● **Work request**:
Copy each line of the entries beneath that contains the word "index".

Records to process below:

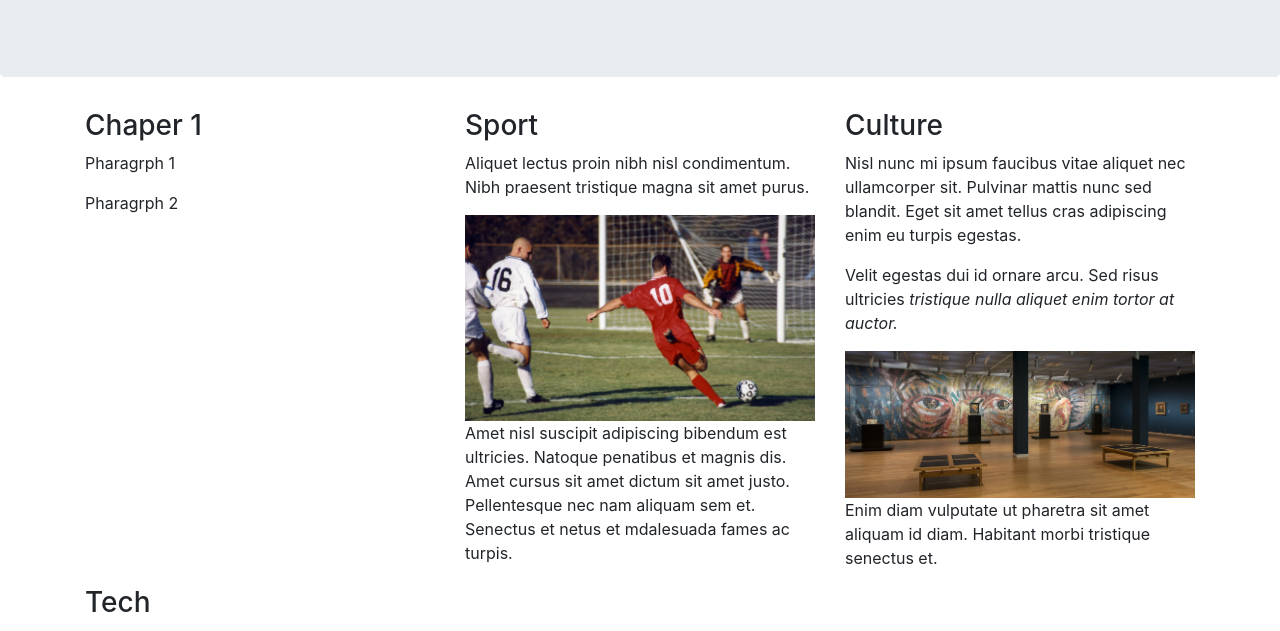
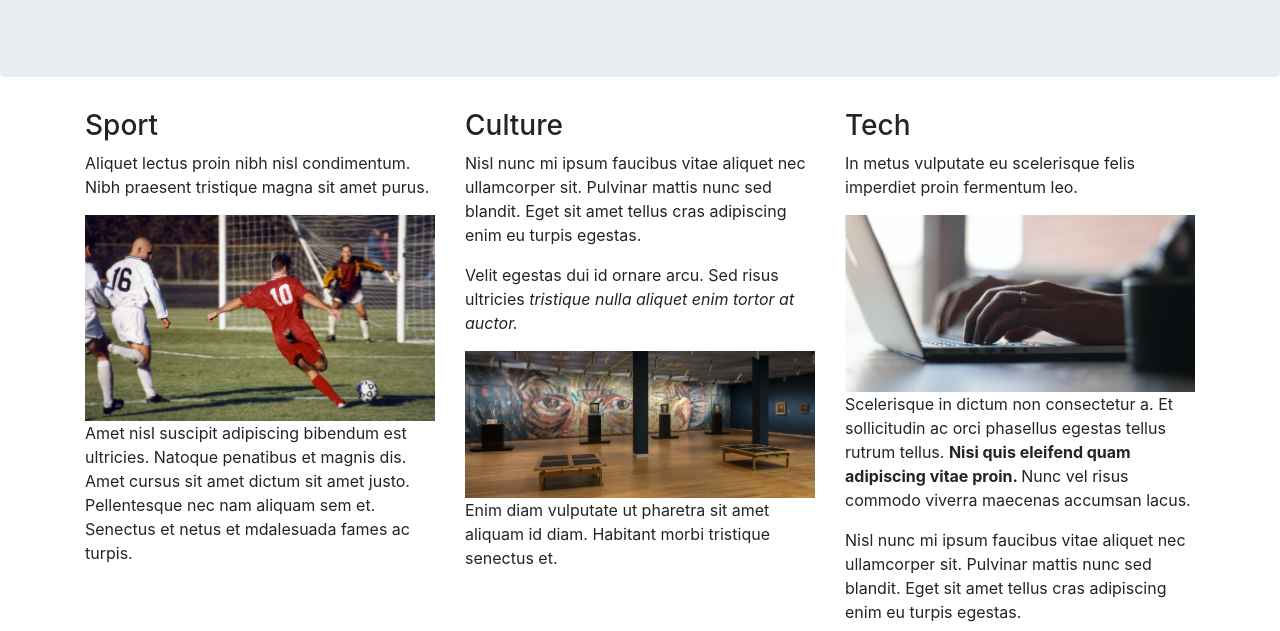
Before and after one commit to Vladdddq/h-git, a plain HTML site: page index.html in a window 1280 px wide. Shown: the part 161-792 px from the top of the page. Drawn offline with Linux system fonts and the light colour scheme.

```diff
--- a/index.html
+++ b/index.html
@@ -12,11 +12,6 @@
 </div>
 <div class="container">
   <div class="row">
-    <div class="col-sm-4">
-      <h3>Chaper 1</h3>
-      <p> Pharagrph 1 </p>
-	  <p> Pharagrph 2 </p>
-    </div>
     <div class="col-sm-4">
       <h3>Sport</h3>
       <p> Aliquet lectus proin nibh nisl condimentum. Nibh praesent tristique magna sit amet purus. </p>
```
Also changed, not shown: people.txt (added), 1 other file.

End of Records to process.

● **Expected output**:
Before and after one commit to Vladdddq/h-git, a plain HTML site: page index.html in a window 1280 px wide. Shown: the part 161-792 px from the top of the page. Drawn offline with Linux system fonts and the light colour scheme.
--- a/index.html
+++ b/index.html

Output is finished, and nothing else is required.